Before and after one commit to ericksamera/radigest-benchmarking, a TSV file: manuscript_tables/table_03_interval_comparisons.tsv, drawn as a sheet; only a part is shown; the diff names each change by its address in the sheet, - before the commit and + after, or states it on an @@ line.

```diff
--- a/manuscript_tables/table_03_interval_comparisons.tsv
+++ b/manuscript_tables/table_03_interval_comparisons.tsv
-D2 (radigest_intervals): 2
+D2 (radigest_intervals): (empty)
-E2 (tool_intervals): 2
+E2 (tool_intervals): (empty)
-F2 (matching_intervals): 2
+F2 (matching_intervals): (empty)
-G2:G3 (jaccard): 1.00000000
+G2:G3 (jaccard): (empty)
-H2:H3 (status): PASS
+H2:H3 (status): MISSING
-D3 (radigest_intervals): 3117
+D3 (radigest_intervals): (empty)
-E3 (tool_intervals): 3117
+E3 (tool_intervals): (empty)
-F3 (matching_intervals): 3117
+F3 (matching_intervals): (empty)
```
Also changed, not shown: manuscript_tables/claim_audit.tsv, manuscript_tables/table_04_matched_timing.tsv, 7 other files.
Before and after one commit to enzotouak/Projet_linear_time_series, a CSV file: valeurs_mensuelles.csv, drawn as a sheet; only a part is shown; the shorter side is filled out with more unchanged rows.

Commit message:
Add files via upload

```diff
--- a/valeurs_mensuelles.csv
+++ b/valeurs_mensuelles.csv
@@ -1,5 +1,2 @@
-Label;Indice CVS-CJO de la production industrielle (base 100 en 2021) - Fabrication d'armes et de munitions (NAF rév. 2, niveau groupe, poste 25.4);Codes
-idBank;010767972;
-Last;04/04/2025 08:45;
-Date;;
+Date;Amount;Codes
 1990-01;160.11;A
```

________________________

Where a line of the data holds the word "shown", copy that line.

Before and after one commit to ericksamera/radigest-benchmarking, a TSV file: manuscript_tables/table_03_interval_comparisons.tsv, drawn as a sheet; only a part is shown; the diff names each change by its address in the sheet, - before the commit and + after, or states it on an @@ line.
Also changed, not shown: manuscript_tables/claim_audit.tsv, manuscript_tables/table_04_matched_timing.tsv, 7 other files.
Before and after one commit to enzotouak/Projet_linear_time_series, a CSV file: valeurs_mensuelles.csv, drawn as a sheet; only a part is shown; the shorter side is filled out with more unchanged rows.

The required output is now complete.